The USA celebrated its independence this weekend, but the fireworks continue on this brand new installment of YOUR Chillpak Hollywood Hour! Dean shares a hysterical story about the making of a film he did many years back. Then he and Phil discuss in detail a wide array of movies, including a silent classic from Hitchcock, a current horror sequel, a masterpiece of surrealism from a Swedish filmmaker who has emerged as a titan of world cinema, and a low-budget sci-fi film from last year that was among 2020’s best. Plus, Phil wants to talk about a new TCM neo-noir series and a classic from 1967 starring Lee Marvin, but even more than that, he wants to talk about a conversation he had with longtime TCM host Ben Mankiewicz at a memorial for 106 year old legend Norman Lloyd. Phil also shares anecdotes involving many of the notables in attendance, including an Oscar-winning director, and the great grandson of one the most famous artists of all time, and Elliot Gould!
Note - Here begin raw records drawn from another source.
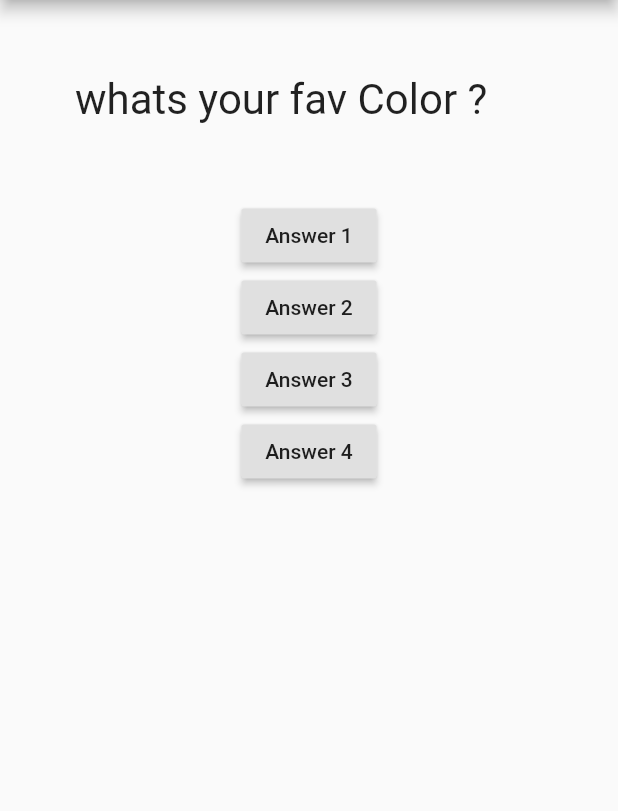
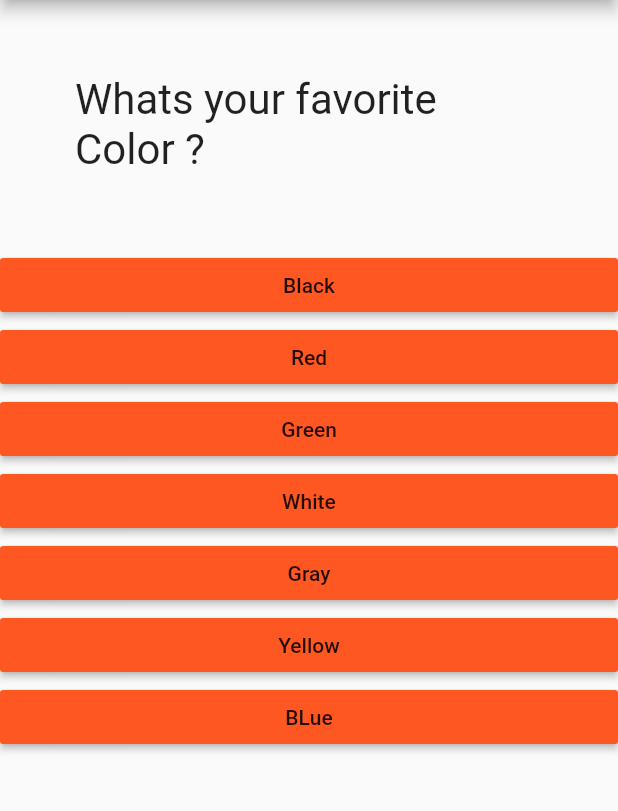
Before and after one commit to mostafaemara/Quiz-App, a Flutter app: the screen it shows after launch, on a phone screen of 412 x 824 dp, the part 84-895 px from its top. Run offline on Flutter 3.47's test engine with Material 2 defaults, Android fonts, the phone set to English and light mode, and no system bars.

Commit message:
final commit

```diff
--- /dev/null
+++ b/lib/answers.dart
@@ -0,0 +1,28 @@
+import 'package:flutter/cupertino.dart';
+import 'package:flutter/material.dart';
+
+class Answer extends StatelessWidget {
+ final String  answerText;
+  final Function _handleAnswer;
+
+  const Answer(this._handleAnswer, this.answerText);
+
+
+
+  @override
+  Widget build(BuildContext context) {
+
+    return Container(
+
+      width: double.infinity,
+      child: RaisedButton(
+        color: Colors.deepOrange,
+        child: Text(answerText),
+        onPressed: _handleAnswer,
+      ),
+    );
+  }
+
+
+
+}
--- a/lib/main.dart
+++ b/lib/main.dart
@@ -1,5 +1,9 @@
 import 'package:flutter/material.dart';
+import 'package:quiz_app/answers.dart';
 import 'package:quiz_app/question.dart';
+import 'package:quiz_app/result.dart';
+
+import 'quiz.dart';
 
 void main() => runApp(MyApp());
 
@@ -10,21 +14,51 @@ class MyApp extends StatefulWidget {
 
 class MyAppState extends State<MyApp> {
   var index = 0;
-  void answerQQuestion() {
+  int _totalScore=0;
+    void _answerQuestion(int score) {
+
+      _totalScore+=score;
     setState(() {
-      if(index<=1){
-      index++;
-      }else{
 
-        index=0;
-      }
+        index++;
+
     });
   }
 
   var questions = [
-    "whats your fav Color ?",
-    "Whats your favorite Drink?",
-    "whats your favorite Actor?"
+    {
+      "questionText": "Whats your favorite Color ?",
+      "answers": [
+        {"text": "Black", "score": 10},
+        {"text": "Red", "score": 3},
+        {"text": "Green", "score": 5},
+        {"text": "White", "score": 8},
+        {"text": "Gray", "score": 6},
+        {"text": "Yellow", "score": 4},
+        {"text": "BLue", "score": 10}
+      ]
+    },
+    {
+      "questionText": "Whats your favorite drink ?",
+      "answers": [
+        {"text": "Coffe", "score": 7},
+        {"text": "Lemon Juice", "score": 5},
+        {"text": "Tea", "score": 3},
+        {"text": "Mango Juice", "score": 10},
+      ]
+    },
+    {
+      "questionText": "Who is your favorite Super Hero ?",
+      "answers": [
+        {"text": "Batman", "score": 10},
+        {"text": "Superman", "score": 8},
+        {"text": "The Flash", "score": 5},
+        {"text": "Doctor Fate", "score": 2},
+        {"text": "Green Arrow", "score": 4},
+        {"text": "Black Canary", "score": 1},
+        {"text": "Wounder Woman", "score": 7}
+      ]
+    },
   ];
   @override
   Widget build(BuildContext context) {
@@ -33,29 +67,20 @@ class MyAppState extends State<MyApp> {
         appBar: AppBar(
           title: Text("My App"),
         ),
-        body: Column(
-          crossAxisAlignment: CrossAxisAlignment.center,
-          children: <Widget>[
-            Question(questions[index]),
-            RaisedButton(
-              onPressed: answerQQuestion,
-              child: Text("Answer 1"),
-            ),
-            RaisedButton(
-               onPressed: answerQQuestion,
-              child: Text("Answer 2"),
-            ),
-            RaisedButton(
-               onPressed: answerQQuestion,
-              child: Text("Answer 3"),
-            ),
-            RaisedButton(
-              onPressed: answerQQuestion,
-              child: Text("Answer 4"),
-            ),
-          ],
-        ),
+        body: index<questions.length?
+        Quiz(question: questions[index],
+        answerQuestion: _answerQuestion,)
+        :Result(resultScore: _totalScore,restQuiz: _restQuiz,)
       ),
     );
   }
+
+  void _restQuiz(){
+
+  setState(() {
+      index=0;
+    _totalScore=0;
+    });
+
+  }
 }
--- /dev/null
+++ b/lib/quiz.dart
@@ -0,0 +1,29 @@
+
+
+import 'package:flutter/material.dart';
+
+import 'answers.dart';
+import 'question.dart';
+
+class Quiz extends StatelessWidget{
+  final Map<String,Object> question;
+  final Function answerQuestion;
+
+  const Quiz({Key key, this.question, this.answerQuestion}) : super(key: key);
+
+  @override
+  Widget build(BuildContext context) {
+
+    return Column(
+          children: <Widget>[
+            Question(question["questionText"]),
+            ...(question["answers"] as List<Map<String,Object>>).map((answer) {
+              return Answer(()=>answerQuestion(answer["score"]), answer["text"]);
+            }).toList(),
+          ],
+        );
+  }
+
+
+
+}
```
Also changed, not shown: lib/result.dart (added, +41 -0 lines).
All that, plus Dean is doing a show about haunted houses?!
Your friends in podcasting follow up on last week’s conversation about how the response to hatred and violence directed at the AAPI community might shape the current movie awards season and in the second half of the show, they welcome a great friend, journalist and member of the AAPI community, Yoshi Kato, who weighs in on a year of hate crimes, as well as a year of pandemic and the toll it has taken on the music business and on the business of writing about the music business! He also weighs in on Dean’s Doberman, the Paramount Network and both his favorite and least favorite superhero movies! In the show’s first half, Dean discusses a new Korean sci-fi film, and Phil discusses a classic German sci-fi miniseries! There are also 4 vintage movie ads discussed in connection with four “celebrity deaths” as the careers of two great performers, one leading French filmmaker, and a best-selling, award-winning novelist get celebrated.
With special “theme” shows planned to ring out 2020 and ring in 2021, this week’s show will be the last of Dean and Phil’s usual irreverent and insightful show biz grab bags for a few weeks! In it, they celebrate the lives of two Broadway legends, an accomplished New Orleans-based actress, and a “Star Wars” icon. They discuss some of their favorite Christmas movies and share what movies they have gravitated towards this holiday season. They offer up a few holiday-themed movie print ads in what has become a weekly tradition. They discuss why Hitchcockian cinema (i.e. Hitchock-like movies directed by people other than Hitchcock) might have had its peak in the 1970s. They weigh in on Tom Cruise’s Covid-19 safety protocol rant. All that, plus, “The Mandalorian”, “Star Trek: Discovery”, “The Boys” and John Cassavetes!
This week’s show begins with birthday wishes for Page Branson and Dean Haglund, both of whom turn one year older this week! Then, the show makes the ol’ Chillpak pivot from celebrating birthdays to “Celebrity Deaths”! The fascinating lives and careers of two-time Oscar-winning Best Actress Olivia De Havilland and perennial television host Regis Philbin get discussed before Phil and Dean remember Phil’s friend of more than 20 years, John Saxon, who appeared in more than 200 movies and TV shows, including Phil’s 1998 film The Party Crashers. In the second half of the episode, your friends in podcasting pick up on a conversation from a couple weeks back about the all-time greatest Canadian films. Dean and Phil each share five Canadian movies that might not be worthy of that august list, but are certainly worth your time!
From the inner space of quiet, self-quarantine lockdowns, to the outer space of “Star Trek: Picard”, Dean Haglund and Phil Leirness take you on quite the journey this week! It starts with their latest observations about themselves and others in the wake of another week of isolation. Sadness, quiet and dehumanization are on the thematic menu! They then compare notes on their respective Easter celebrations, which leads to a discussion of a couple of classic musicals: 1934’s Fred Astaire-Ginger Rogers vehicle The Gay Divorcee and 1948’s seasonal staple Easter Parade, starring Astaire and Judy Garland. The recent, modern classic, Uncut Gems gets championed by Phil, who tries to get Dean to overcome his trepidation surrounding Adam Sandler performances (and yet, Dean once championed You Don’t Mess With the Zohan, so go figure!). The second half of the show consists of Dean and Phil comparing the years in cinema 1973 and 1974, discussing all the notable films from those two halcyon years, in hopes of determining which year might challenge 1962 as the greatest year in cinema. Finally, your friends in podcasting beam up to the La Sirena to discuss and debate what went right and what went wrong in season one of “Star Trek: Picard”, a show so successful that a big-screen movie version is already in the planning stages.
It’s a special Top Ten show! Your friends in podcasting count down their all time favorite War Films! It’s amazing how many different sub-genres of war films, Dean and Phil discover and more than thirty films actually get discussed. Trust us – It’s totally awesome.